Sarah is the Regional Director of Routledge/Taylor & Francis Australasia. She graduated from the University of Exeter with Combined Honours in French and German in 1989, and began her career as Nuclear Business Analyst with the UK Atomic Energy Authority (AEA) under its prestigious graduate management training program. She entered into academic publishing when she joined Blackwell Scientific Publications in Oxford in 1993 to undertake marketing of the company’s scientific, technical and medical textbook program. Although her studies encompassed literature and linguistics, Sarah’s career, with the AEA, Blackwell and now with Routledge/Taylor & Francis, has required high levels of adaptability to work with scientists, academics and learned societies across the subject spectrum. When she joined Taylor & Francis in Melbourne 2003, the company published 25 journals edited from Australasia; this has now built to a publishing program of 90 ANZ journals, each providing an important forum for the publication of research in its respective field. Most of the company’s journals are in the Humanities, Arts & Social Sciences, and Sarah has worked tirelessly to build the Australasian program, providing through Routledge’s excellent publishing services, local support on local time for its ANZ-based journal editors whilst enabling them to enjoy all the benefits of working with an international publishing company. She is Convenor of the Scholarly & Journals Committee (SJC) of the APA, holds a seat on the Board of Directors of the Australian Publishers Association, and brings extensive experience of the business & industry and academic & research sectors through her career spanning twenty five years.
Christie is the Executive Officer of Festivals Adelaide, the peak body for 10 of Adelaide’s major arts and cultural festivals including: the Adelaide Festival, Adelaide Fringe, WOMADelaide, Cabaret Festival, South Australian Living Artists Festival, Feast Festival, Guitar Festival, Oz Asia and Adelaide Film Festival. Previously, Christie was the inaugural Creative Director for TAFE SA’s Adelaide College of the Arts, a multi-arts training facility in the heart of Adelaide and has spent over a decade in cultural festivals in Europe. She works in the areas of social and economic benefit and the measurable value of the arts to communities across the world. She is committed to the advancement of the arts and social sciences as the bedrock of successful societies.
Professor Tim Dunne
Tim is the Executive Dean, Faculty of Humanities and Social Sciences and Professor of International Relations (IR) at The University of Queensland. His most recent appointment has been Research Director at UQ’s Asia Pacific Centre for the Responsibility to Protect where he led a successful application to AusAID for core centre funding (2012-1015). He joined UQ in 2010 from the University of Exeter where he was Professor of International Relations, and successively Head of Politics, Head of the School of Humanities and Social Sciences, and Dean of the College of Social Sciences. He began his career at the University of Wales in Aberystwyth after completing his graduate training at the University of Oxford. He is internationally recognised for his work on human rights protection and foreign policy-making in a changing world order. He has written and co-edited ten books, including Human Rights in World Politics (1999), Worlds in Collision (2002), International Relations Theories (2007), and Terror in our Time (2012) co-authored with Ken Booth, and Liberal World Orders (2013). Tim brings a strong commitment to teaching and learning exemplified by his engagement in professional training of diplomats and senior armed forces in Europe, Africa and Australia. In addition to traditional academic publications, he is a regular contributor to the media as well as policy forums inside government and the non-governmental sector.

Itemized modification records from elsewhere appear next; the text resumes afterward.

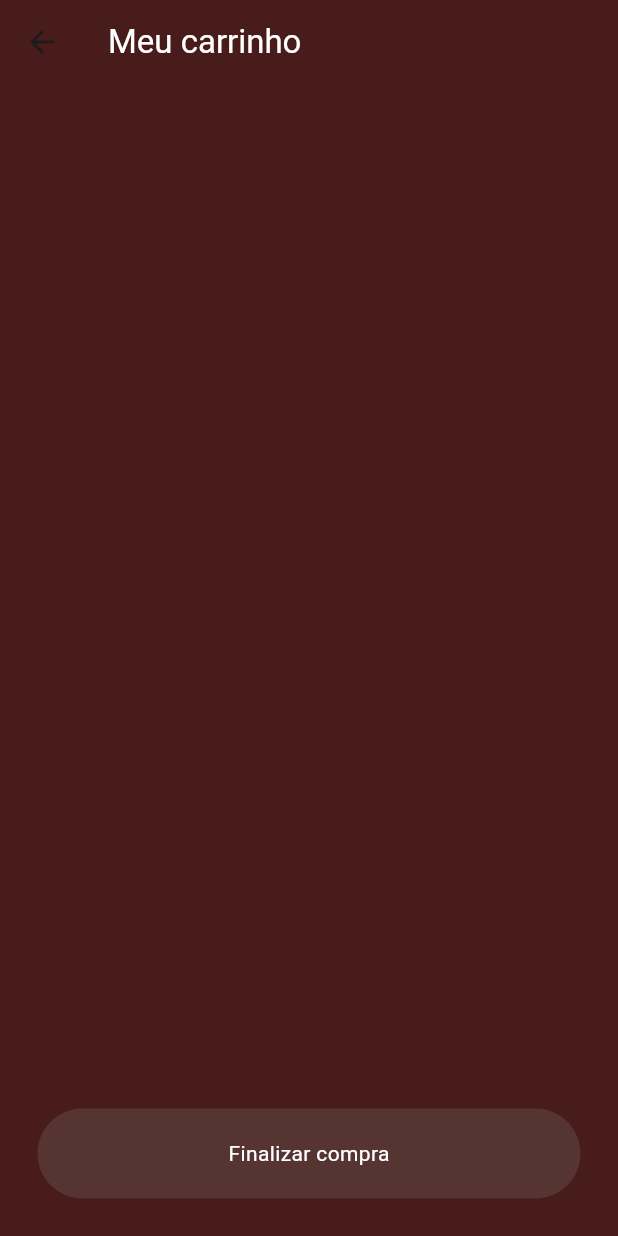
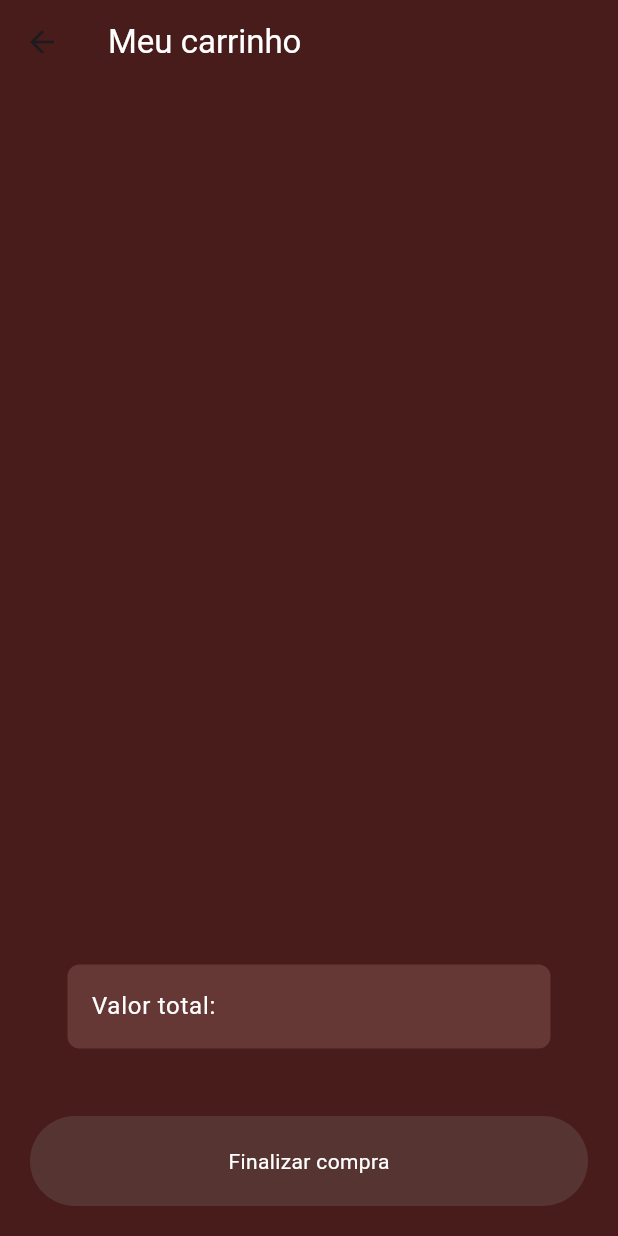
Before and after one commit to LucasDevMelo/restaurant_sushi_project, a Flutter app: the CartPage screen opened by its route, on a phone screen of 412 x 824 dp. Run offline on Flutter 3.47's test engine with Material 3 defaults, Android fonts, the phone set to English and light mode, and no system bars; our stand-ins replace google_fonts.

Commit message:
modified:   lib/pages/cart_page.dart

```diff
--- a/lib/pages/cart_page.dart
+++ b/lib/pages/cart_page.dart
@@ -8,7 +8,7 @@ import '../models/food.dart';
 class CartPage extends StatelessWidget {
   const CartPage({super.key});
 
-  //remiver do carrinho
+  //remover do carrinho
   void removeFromCart(Food food, BuildContext context){
     //obter acesso a compra
     final shop = context.read<Shop>();
@@ -17,6 +17,11 @@ class CartPage extends StatelessWidget {
     shop.removeFromCart(food);
 
   }
+
+  // //valor total
+  // void valorTotal (){
+
+  // }
 
   @override
   Widget build(BuildContext context) {
@@ -66,9 +71,24 @@ class CartPage extends StatelessWidget {
             ),
           ),
 
+          Padding(
+            padding: const EdgeInsets.all(25.0),
+            child: Container(
+              decoration: BoxDecoration(color: secondaryColor, borderRadius: BorderRadius.circular(8)),
+                    margin: EdgeInsets.only(left: 20, top: 20, right: 20),
+                    child: ListTile(
+                      title: Text("Valor total:",
+                      style: TextStyle(color: Colors.white),),
+                    ),
+
+            ),
+          ),
+
+
+
           //Botao de compra
           Padding(
-            padding: const EdgeInsets.all(25.0),
+            padding: const EdgeInsets.all(20.0),
             child: MyButton(
                 text: "Finalizar compra",
                 onTap: (){},
```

Associate Professor Katie Hughes
Katie is the President of the Australian Sociological Association (TASA). Holding qualifications from universities in New Zealand, Australia and the United Kingdom, she has been working in the tertiary sector for twenty five years in a variety of roles. Her disciplinary background is within the Social Sciences (broadly Gender Studies, Education and Sociology) and she has published widely in the area, particularly, of education and social disadvantage.